To readers of this column, all of this may seem intuitive.  Fleets of large boats towing small-mesh-nets that scoop up hundreds and thousands of pounds of bait in a single haul will impact predator populations.   One would think that fishery managers would also recognize this and thus set management goals that allocate some percentage of the forage population the ecosystem. But that simply isn’t happening.  Instead, we’re getting “ping-pong accountability” - a frustrating back-and-forth between fishery managers and the scientific advisors.  Managers continue to maintain the status quo, while they wait for their scientists to advise them on whether or how to change. The scientists are accustomed to single-species stock assessment models and are not inclined to assess the stocks differently without instruction from the managers.  In the end, both fall back on the excuse that they are not required to take an ecosystems approach under present federal mandates.


Despite numerous declarations that it’s the policy of the US to protect, maintain, and restore the health and biological diversity of ocean and coastal ecosystems by independent blue ribbon commissions, Congress and the White House, none have the force of law.  The Magnuson Act encourages an ecosystems approach, but does not mandate it.   Taking a more precautionary approach to conserving forage remains entirely discretionary.  It would be nice to see new federal mandates, such as strict standards governing the use of forage fish for aquaculture and, ultimately, amendments to the Magnuson-Stevens Act that would make ecosystem-based management a requirement, but this is not likely to happen any time soon. 


It’s been widely observed that the move to ecosystem-based fishery management will be “evolutionary, not revolutionary.”  But the recent refusal of managers to implement obvious incremental steps is increasingly frustrating.  More than a decade ago, the National Marine Fisheries Service’s Ecosystem Principles Advisory Panel recommended considering the effects of fishing on predator-prey relationships as the first step toward ecosystem based fishery management.   It’s an obvious place to start with the “evolution”, but industrial forage operations and there lobbyists have held up any action in that direction.


We need to fundamentally change the way we conserve and manage fisheries for prey species.  This is not a science issue, but also a policy decision that needs to be made by the Councils and Commissions.  We need ecosystems plans that include all important forage species, including those for which fisheries and/or management plans do not exist (e.g., sand eels, krill and copepods), in order to monitor their status, their role in the food web, and eventually to link fluctuations in their abundance to the abundance of managed species and the forage base as a whole.   This will take some time.  In the meantime Councils and Commissions can make a simple step forward by sufficiently accounting for predation in their forage-fish management plans.  


To move forward with even with this incremental step we will need increased public awareness in support of forage fish conservation and more aggressive stakeholder activism.

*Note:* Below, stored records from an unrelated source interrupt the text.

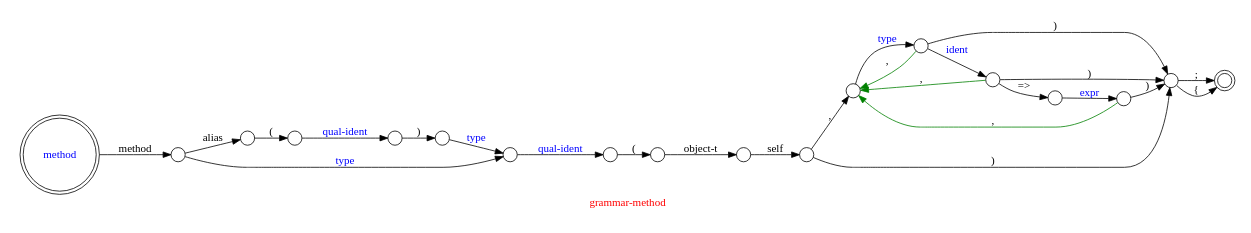
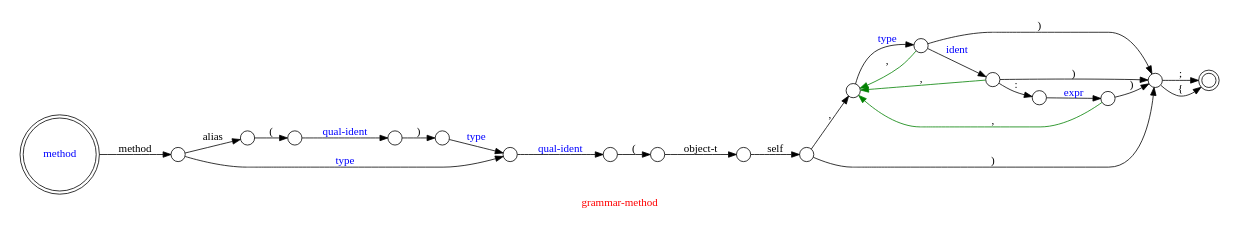
One commit to Ayyzee/dakota changed the diagram in doc/grammar-method.dot. Above: the diagram before and after it, drawn with Graphviz. The commit also changed 3 other files, not shown here.

```diff
--- a/doc/grammar-method.dot
+++ b/doc/grammar-method.dot
@@ -1,73 +1,73 @@
 // Copyright (C) 2007, 2008, 2009 Robert Nielsen <robert@dakota.org>
 //
 // Licensed under the Apache License, Version 2.0 (the "License");
 // you may not use this file except in compliance with the License.
 // You may obtain a copy of the License at
 //
 //      http://www.apache.org/licenses/LICENSE-2.0
 //
 // Unless required by applicable law or agreed to in writing, software
 // distributed under the License is distributed on an "AS IS" BASIS,
 // WITHOUT WARRANTIES OR CONDITIONS OF ANY KIND, either express or implied.
 // See the License for the specific language governing permissions and
 // limitations under the License.
 
 // method alias(fred) object-t foo(object-t self,
 //                                 int32-t  fa1);
 
 // method alias(va:fred) object-t va:foo(object-t  self,
 //                                       object-t  fa1,
 //                                       va-list-t args);
 
 // method object-t foo(object-t self,
 //                     int32-t  fa1, 
-//                     object-t ka1 => {},
-//                     int32-t  ka2 => {0});
+//                     object-t ka1 : {},
+//                     int32-t  ka2 : {0});
 
 // other method decorators: format-printf(), format-scanf(), format-va-printf(), format-va-scanf()
 
 digraph "grammar-method"
 {
   graph [ label = "\G", fontcolor = red ];
   graph [ rankdir = LR, center = true ];
   graph [ page = "8.5,11", size = "7.5,10" ];
 //   graph [ concentrate = true ];
   node [ shape = circle ];
 
   "method" [ shape = doublecircle, fontcolor = blue ];
 
   node [ label = "", width = 0.25 ];
 
   "999" [ shape = doublecircle ];
 
   "method" -> 000 [ label = "method" ];
   000 -> 010 [ label = "alias" ];
   010 -> 020 [ label = "(" ];
   020 -> 030 [ label = "qual-ident", fontcolor = blue ];
   030 -> 040 [ label = ")" ];
   040 -> 050 [ label = "type", fontcolor = blue ];
   000 -> 050 [ label = "type", fontcolor = blue ];
   050 -> 060 [ label = "qual-ident", fontcolor = blue ];
   060 -> 070 [ label = "(" ];
   070 -> 080 [ label = "object-t" ];
   080 -> 090 [ label = "self" ];
 
   090 -> 100 [ label = "," ];
   090 -> 150 [ label = ")" ];
   100 -> 110 [ label = "type", fontcolor = blue ];
   110 -> 120 [ label = "ident", fontcolor = blue ];
 
-  120 -> 130 [ label = "=>" ];
+  120 -> 130 [ label = ":" ];
   130 -> 140 [ label = "expr", fontcolor = blue ];
   140 -> 150 [ label = ")" ];
 
   150 -> 999 [ label = ";" ];
   150 -> 999 [ label = "{" ];
 
   100 -> 110 [ label = ",", dir = back, color = green ];
   100 -> 120 [ label = ",", dir = back, color = green ];
   100 -> 140 [ label = ",", dir = back, color = green ];
 
   110 -> 150 [ label = ")" ];
   120 -> 150 [ label = ")" ];
 }
```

While there are indeed some groups aggressively addressing the issue, there aren’t enough.   The bottom line is that concerned fishermen and environmentalists must come out in big numbers, at a higher level of activity, for a sustained period of time, until preserving the forage base is a management priority, because right now it simply isn’t, and this is going to be a big problem as we rebuild other fisheries, as they just won’t have enough to eat.